Data under study ▸

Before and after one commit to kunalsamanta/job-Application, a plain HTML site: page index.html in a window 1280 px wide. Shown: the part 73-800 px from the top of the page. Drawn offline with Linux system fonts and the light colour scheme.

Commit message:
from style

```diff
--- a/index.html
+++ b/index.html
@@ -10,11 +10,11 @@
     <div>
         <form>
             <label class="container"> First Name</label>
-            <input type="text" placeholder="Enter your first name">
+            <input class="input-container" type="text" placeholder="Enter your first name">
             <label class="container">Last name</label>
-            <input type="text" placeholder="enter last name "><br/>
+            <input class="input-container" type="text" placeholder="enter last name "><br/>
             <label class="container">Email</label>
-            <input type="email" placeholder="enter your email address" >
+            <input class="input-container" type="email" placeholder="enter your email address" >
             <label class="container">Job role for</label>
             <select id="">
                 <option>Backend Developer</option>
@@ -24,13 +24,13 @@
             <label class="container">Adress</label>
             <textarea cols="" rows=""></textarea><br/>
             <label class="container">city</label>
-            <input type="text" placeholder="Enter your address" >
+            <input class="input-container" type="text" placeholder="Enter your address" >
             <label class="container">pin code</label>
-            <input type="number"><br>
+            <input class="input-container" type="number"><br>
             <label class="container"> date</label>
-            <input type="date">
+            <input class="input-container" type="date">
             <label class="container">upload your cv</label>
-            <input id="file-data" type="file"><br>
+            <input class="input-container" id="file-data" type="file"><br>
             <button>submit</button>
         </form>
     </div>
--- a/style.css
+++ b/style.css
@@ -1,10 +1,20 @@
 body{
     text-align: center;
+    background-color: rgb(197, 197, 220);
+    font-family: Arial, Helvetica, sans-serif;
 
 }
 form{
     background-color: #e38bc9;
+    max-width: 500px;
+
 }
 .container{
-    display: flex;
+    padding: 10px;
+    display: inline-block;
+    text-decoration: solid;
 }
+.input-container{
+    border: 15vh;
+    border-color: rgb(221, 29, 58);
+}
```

Task to carry out ▸ Write out the full set of records exactly as given.

Response area ▸
Before and after one commit to kunalsamanta/job-Application, a plain HTML site: page index.html in a window 1280 px wide. Shown: the part 73-800 px from the top of the page. Drawn offline with Linux system fonts and the light colour scheme.

Commit message:
from style

```diff
--- a/index.html
+++ b/index.html
@@ -10,11 +10,11 @@
     <div>
         <form>
             <label class="container"> First Name</label>
-            <input type="text" placeholder="Enter your first name">
+            <input class="input-container" type="text" placeholder="Enter your first name">
             <label class="container">Last name</label>
-            <input type="text" placeholder="enter last name "><br/>
+            <input class="input-container" type="text" placeholder="enter last name "><br/>
             <label class="container">Email</label>
-            <input type="email" placeholder="enter your email address" >
+            <input class="input-container" type="email" placeholder="enter your email address" >
             <label class="container">Job role for</label>
             <select id="">
                 <option>Backend Developer</option>
@@ -24,13 +24,13 @@
             <label class="container">Adress</label>
             <textarea cols="" rows=""></textarea><br/>
             <label class="container">city</label>
-            <input type="text" placeholder="Enter your address" >
+            <input class="input-container" type="text" placeholder="Enter your address" >
             <label class="container">pin code</label>
-            <input type="number"><br>
+            <input class="input-container" type="number"><br>
             <label class="container"> date</label>
-            <input type="date">
+            <input class="input-container" type="date">
             <label class="container">upload your cv</label>
-            <input id="file-data" type="file"><br>
+            <input class="input-container" id="file-data" type="file"><br>
             <button>submit</button>
         </form>
     </div>
--- a/style.css
+++ b/style.css
@@ -1,10 +1,20 @@
 body{
     text-align: center;
+    background-color: rgb(197, 197, 220);
+    font-family: Arial, Helvetica, sans-serif;
 
 }
 form{
     background-color: #e38bc9;
+    max-width: 500px;
+
 }
 .container{
-    display: flex;
+    padding: 10px;
+    display: inline-block;
+    text-decoration: solid;
 }
+.input-container{
+    border: 15vh;
+    border-color: rgb(221, 29, 58);
+}
```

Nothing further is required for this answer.